“The teams were evenly divided among all the different nationalities,” says Frandsen, “since it would have been completely one-sided (not in our favor!) if it had been Africa versus the U.S.”

Both Frandsen and Isaacs agree the most rewarding part of the school was seeing 60 strangers from around the globe become a close-knit group of friends and collaborators.

“We learned so much not only about materials science, but also about each other and our backgrounds,” Frandsen says.

Adds Isaacs, “It was an astounding and humbling experience to see firsthand some of the challenges faced by the African scientists. Although the school only lasted two weeks, I am confident that the friendships and collaborations we developed in Addis Ababa will continue for a very long time.”

JUAMI was organized by Billinge with Peter Green, professor of chemical engineering at the University of Michigan; Sossina Haile, professor of materials science and of chemical engineering at Caltech; Teketel Yohannes, chair of the Africa committee and professor of chemistry at the University of Addis Ababa; Bernard Aduda, principal of the College of Biological and Physical Sciences at the University of Nairobi; Tom Otiti, professor of physics at Makerere University; and Joseph Tesha, director of research and associate professor of engineering materials at the University of Dar es Salaam.

Traditional singing and dancing at the school banquet

Billinge and his colleagues are already working on a JUAMI online “collaboratory“ where researchers and students can share their expertise as well as their questions and research problems. He notes that a number of scientific collaborations that grew out of the Ethiopia school will be the first projects hosted on this new site. Meanwhile, the group will continue to seek funding to support future programs across the globe and expand the range of topics covered. 

“The school exceeded all of our expectations,” Billinge says. “The energy and good will generated by the participants was infectious and we are strongly motivated to keep it going.”

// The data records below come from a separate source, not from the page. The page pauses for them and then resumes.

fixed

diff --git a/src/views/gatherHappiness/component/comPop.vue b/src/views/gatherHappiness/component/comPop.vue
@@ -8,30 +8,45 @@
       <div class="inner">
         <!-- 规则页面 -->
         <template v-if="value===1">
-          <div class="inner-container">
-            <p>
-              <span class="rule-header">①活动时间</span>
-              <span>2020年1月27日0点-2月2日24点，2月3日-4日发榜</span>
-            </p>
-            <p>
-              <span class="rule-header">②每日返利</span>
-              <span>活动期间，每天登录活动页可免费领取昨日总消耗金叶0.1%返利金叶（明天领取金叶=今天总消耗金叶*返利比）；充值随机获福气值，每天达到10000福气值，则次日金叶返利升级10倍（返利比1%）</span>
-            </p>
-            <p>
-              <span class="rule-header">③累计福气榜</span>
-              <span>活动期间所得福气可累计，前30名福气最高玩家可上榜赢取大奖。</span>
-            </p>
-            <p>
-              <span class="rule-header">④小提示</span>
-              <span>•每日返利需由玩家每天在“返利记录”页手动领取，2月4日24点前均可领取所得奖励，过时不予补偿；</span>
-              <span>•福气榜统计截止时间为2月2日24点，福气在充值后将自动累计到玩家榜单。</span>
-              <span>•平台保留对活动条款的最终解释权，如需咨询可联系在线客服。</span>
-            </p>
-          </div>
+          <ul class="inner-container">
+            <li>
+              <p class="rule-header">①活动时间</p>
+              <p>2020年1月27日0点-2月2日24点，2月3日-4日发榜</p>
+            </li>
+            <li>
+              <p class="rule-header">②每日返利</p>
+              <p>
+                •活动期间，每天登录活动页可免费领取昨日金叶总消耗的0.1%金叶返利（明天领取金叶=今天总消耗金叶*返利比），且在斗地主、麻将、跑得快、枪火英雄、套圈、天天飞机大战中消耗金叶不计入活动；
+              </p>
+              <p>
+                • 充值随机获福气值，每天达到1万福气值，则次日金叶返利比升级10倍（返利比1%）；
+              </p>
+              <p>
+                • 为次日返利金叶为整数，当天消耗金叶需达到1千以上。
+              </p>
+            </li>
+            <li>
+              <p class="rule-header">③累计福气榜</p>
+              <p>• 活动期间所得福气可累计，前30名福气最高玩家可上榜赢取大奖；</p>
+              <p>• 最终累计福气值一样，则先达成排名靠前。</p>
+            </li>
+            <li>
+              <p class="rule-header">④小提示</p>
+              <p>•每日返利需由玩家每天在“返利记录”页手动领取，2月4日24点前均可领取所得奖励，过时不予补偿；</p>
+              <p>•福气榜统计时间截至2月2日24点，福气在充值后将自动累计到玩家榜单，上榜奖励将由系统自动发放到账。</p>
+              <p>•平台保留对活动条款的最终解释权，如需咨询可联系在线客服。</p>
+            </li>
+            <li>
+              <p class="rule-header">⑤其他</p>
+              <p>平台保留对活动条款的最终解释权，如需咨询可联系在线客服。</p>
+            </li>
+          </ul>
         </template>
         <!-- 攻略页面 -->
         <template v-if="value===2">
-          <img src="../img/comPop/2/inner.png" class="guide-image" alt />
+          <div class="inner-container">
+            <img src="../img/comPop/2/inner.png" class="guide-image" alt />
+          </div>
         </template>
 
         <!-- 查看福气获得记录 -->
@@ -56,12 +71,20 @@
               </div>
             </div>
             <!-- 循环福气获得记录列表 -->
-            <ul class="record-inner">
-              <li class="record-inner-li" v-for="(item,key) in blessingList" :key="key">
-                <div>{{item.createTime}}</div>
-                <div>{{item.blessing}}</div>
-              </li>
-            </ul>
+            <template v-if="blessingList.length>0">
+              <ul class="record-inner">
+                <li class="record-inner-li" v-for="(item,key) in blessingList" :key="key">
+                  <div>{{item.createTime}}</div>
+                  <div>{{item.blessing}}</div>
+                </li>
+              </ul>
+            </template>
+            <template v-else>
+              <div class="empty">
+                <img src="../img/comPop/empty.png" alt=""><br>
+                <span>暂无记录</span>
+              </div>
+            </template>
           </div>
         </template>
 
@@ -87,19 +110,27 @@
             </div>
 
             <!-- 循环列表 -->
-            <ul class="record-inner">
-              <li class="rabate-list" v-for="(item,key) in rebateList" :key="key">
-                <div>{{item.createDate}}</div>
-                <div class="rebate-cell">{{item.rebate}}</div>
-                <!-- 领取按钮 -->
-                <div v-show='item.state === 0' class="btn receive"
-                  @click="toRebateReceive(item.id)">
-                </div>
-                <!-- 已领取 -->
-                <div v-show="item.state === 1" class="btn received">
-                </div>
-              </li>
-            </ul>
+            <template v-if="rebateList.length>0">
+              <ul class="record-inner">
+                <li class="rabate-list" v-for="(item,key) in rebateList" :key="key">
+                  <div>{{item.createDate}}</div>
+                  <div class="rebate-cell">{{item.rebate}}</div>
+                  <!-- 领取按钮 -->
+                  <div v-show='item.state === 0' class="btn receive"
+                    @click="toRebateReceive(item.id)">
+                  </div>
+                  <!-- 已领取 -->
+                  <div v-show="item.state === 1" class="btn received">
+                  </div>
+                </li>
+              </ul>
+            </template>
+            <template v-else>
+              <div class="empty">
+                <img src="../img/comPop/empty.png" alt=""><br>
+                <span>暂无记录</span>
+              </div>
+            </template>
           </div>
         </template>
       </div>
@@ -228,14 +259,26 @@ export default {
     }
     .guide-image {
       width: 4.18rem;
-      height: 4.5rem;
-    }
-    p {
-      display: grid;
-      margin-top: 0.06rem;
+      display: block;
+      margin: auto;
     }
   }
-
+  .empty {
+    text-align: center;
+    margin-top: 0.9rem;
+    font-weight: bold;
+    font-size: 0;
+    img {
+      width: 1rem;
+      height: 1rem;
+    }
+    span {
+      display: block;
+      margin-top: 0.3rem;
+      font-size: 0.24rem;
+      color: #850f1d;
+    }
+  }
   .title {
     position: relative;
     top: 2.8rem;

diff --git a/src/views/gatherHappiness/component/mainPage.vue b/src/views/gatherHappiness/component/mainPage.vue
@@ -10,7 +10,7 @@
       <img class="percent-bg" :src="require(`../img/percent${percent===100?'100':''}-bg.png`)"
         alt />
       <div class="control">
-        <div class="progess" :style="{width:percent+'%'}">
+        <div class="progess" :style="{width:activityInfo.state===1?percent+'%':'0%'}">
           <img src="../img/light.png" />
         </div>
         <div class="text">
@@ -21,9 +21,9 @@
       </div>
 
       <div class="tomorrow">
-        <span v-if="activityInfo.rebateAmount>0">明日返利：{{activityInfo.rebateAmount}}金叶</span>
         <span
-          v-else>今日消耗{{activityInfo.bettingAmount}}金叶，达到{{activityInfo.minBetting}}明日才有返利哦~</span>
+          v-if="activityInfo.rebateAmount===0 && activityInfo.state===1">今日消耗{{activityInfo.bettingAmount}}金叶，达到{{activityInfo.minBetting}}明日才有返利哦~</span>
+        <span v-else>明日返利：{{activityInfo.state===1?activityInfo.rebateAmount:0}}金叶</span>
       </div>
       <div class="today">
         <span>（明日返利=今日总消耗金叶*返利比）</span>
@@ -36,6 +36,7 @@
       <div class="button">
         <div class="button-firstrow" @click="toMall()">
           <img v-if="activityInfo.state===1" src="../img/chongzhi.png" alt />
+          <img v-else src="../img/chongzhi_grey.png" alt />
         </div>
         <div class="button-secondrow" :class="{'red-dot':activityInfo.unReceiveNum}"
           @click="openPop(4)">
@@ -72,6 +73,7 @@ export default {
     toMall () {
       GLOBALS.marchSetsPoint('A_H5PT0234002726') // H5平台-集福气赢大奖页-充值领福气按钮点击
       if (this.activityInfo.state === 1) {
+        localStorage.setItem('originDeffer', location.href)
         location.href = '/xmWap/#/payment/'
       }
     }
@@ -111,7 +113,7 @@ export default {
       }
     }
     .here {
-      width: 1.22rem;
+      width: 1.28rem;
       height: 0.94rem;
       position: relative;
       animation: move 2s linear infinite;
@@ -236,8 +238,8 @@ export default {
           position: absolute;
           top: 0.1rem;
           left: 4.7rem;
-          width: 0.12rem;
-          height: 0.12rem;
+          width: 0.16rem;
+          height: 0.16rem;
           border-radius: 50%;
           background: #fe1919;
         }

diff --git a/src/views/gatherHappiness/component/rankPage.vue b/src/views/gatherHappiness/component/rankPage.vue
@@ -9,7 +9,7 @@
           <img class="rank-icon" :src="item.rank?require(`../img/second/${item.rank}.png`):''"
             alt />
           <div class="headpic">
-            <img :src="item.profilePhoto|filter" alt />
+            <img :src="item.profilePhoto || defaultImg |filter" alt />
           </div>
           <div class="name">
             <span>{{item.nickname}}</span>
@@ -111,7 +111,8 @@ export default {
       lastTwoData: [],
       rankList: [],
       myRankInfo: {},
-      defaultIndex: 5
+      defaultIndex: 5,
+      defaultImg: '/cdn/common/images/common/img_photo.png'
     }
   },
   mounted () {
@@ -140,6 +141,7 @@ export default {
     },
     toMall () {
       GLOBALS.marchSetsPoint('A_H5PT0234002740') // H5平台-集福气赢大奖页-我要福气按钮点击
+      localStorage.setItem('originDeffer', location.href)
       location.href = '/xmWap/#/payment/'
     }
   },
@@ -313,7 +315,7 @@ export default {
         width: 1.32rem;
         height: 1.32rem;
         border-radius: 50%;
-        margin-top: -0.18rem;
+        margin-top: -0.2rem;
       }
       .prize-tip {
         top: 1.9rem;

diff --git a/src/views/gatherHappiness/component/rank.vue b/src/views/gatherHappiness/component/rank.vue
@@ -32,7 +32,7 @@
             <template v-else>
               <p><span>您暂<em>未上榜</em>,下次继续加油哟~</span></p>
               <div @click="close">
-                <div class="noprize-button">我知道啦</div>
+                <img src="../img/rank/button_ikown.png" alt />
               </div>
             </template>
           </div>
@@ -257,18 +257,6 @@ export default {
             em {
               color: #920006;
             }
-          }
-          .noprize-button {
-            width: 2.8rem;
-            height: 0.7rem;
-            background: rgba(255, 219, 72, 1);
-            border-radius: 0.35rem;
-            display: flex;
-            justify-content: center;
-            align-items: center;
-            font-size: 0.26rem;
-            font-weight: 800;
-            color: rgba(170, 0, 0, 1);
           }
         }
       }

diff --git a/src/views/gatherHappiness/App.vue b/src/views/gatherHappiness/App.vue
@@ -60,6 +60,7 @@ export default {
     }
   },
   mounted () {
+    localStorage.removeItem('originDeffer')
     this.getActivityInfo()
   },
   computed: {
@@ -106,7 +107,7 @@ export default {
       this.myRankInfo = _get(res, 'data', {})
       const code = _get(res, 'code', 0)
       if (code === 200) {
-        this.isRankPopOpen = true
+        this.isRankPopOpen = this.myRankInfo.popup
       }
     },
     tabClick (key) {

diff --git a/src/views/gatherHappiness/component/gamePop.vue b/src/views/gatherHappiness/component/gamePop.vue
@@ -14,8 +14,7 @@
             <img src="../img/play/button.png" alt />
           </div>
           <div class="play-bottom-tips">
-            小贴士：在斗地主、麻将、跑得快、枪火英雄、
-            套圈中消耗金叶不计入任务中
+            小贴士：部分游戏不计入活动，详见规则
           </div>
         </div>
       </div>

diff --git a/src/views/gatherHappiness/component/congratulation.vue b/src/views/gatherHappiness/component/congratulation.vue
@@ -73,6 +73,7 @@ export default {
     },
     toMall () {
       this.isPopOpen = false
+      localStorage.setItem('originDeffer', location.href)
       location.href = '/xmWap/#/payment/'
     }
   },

For more firsthand accounts from the school participants, read their blog entries here.

—by Holly Evarts

500 W. 120th St., Mudd 510, New York, NY 10027    212-854-2993